As the name suggests, creates a more useful 404 error page, including email notifications for bad links.
It all depends on you where you want to redirect your visitors when they reach the 404 error page on your website. Many sites redirect visitors to their homepage, there are also some sites that redirect visitors to the membership registration page of their website, or maybe you have other ideas?
There are also some sites which creatively place a pre-direct as an advertisement page along with a message to the content page that they are referring the visitor to. Thereby, the ad revenue will be increased through this 404 page. If you want to, you could also increase your other website traffic, by redirecting the visitors to your other website where you want the traffic to be increased. But I don’t recommend this idea, these are only examples of ways that we can be seen on the web. Apart from ethical considerations and other things, the potential traffic we can obtain from 404 error pages is pretty fair, more so for the newly CMS migrated, or in progress of reconstruction websites.
And now it’s time for you to share what you know about 404 error pages, or tell us what you have done differently or maybe you have seen a different, inspiring, funny or pleasing page. Please feel free to let us know, don’t hesitate to leave your comments.
Further Reading and References
Eleven steps to creating a killer 404 error page
Which brings up what many webmasters have been pondering… what exactly should go on a custom 404 page? Here are eleven things that should go on your custom 404 page.
How to Create an Informative “404 Error” Page
Before you start messing with your 404 page, or even before I really get into further detail, you need to remember the K.I.S.S concept (Keep it Short and Simple, or Keep it Simple, Stupid). That’s basically saying to keep your design simple and away from anything that may serve complex. So just remember that through this post.
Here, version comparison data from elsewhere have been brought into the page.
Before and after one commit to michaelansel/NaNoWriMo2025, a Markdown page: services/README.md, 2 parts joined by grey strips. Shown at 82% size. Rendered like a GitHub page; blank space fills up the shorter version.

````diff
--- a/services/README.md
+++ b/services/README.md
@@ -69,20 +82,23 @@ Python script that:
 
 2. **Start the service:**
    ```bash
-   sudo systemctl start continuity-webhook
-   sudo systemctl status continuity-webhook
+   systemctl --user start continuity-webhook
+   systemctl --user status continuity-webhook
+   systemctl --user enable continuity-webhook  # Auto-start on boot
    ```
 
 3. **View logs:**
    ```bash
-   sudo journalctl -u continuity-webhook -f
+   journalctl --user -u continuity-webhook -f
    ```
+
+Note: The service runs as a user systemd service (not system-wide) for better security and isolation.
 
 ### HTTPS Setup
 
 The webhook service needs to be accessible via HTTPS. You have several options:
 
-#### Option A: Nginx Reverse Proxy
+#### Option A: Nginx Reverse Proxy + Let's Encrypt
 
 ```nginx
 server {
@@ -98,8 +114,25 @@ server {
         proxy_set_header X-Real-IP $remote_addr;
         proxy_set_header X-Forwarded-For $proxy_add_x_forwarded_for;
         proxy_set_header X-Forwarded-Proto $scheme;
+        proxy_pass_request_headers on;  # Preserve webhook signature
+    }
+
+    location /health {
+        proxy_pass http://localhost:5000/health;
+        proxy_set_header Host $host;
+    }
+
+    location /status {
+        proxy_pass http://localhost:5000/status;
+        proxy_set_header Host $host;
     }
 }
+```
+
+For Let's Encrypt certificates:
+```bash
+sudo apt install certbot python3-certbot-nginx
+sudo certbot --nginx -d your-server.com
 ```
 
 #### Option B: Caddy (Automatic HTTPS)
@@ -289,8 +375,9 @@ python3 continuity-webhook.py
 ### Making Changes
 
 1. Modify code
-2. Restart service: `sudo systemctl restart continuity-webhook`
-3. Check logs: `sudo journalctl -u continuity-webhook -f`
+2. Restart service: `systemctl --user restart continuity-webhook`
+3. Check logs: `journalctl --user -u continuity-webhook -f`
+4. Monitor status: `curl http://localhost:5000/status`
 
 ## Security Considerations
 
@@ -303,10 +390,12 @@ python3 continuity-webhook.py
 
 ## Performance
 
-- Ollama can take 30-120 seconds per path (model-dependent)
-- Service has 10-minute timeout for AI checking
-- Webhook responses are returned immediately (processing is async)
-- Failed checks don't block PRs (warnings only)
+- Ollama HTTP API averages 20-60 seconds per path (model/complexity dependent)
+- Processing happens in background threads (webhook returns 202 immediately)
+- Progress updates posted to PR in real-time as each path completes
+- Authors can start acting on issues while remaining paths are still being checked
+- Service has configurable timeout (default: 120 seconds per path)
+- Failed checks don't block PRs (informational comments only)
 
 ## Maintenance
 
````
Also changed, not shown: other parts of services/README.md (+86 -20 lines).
Creative 404 Error Pages With Characters
You can use a 404 error page to communicate with your visitor and tell them what to do next. Here I have collected creative examples of 404 error page designs in which you will find characters communicating with you in their own way.
404 Error Pages: Reloaded
The choice wasn’t easy, so evaluating the quality of the entries we’ve considered – among other things - the communication with visitors, precise and clear navigation, the use of graphics, creative ideas and some outstanding solutions. Some of the solutions presented below might not be as helpful as they could or should be, however they include some creative approaches you should be aware of designing your 404 error pages. Here is what you’ve come out with: over 40 working examples of user-friendly, creative and outstanding 404 error pages in a brief overview.
404 Error Pages – 30+ Examples
When you have been trawling around the internet for hours researching or searching, it is quite likely you will make a mistake inputting a website address, or somehow get lost on a site. How lovely, under those circumstances, to be directed to a custom 404 error page that makes you smile or think ‘that’s a bit different’.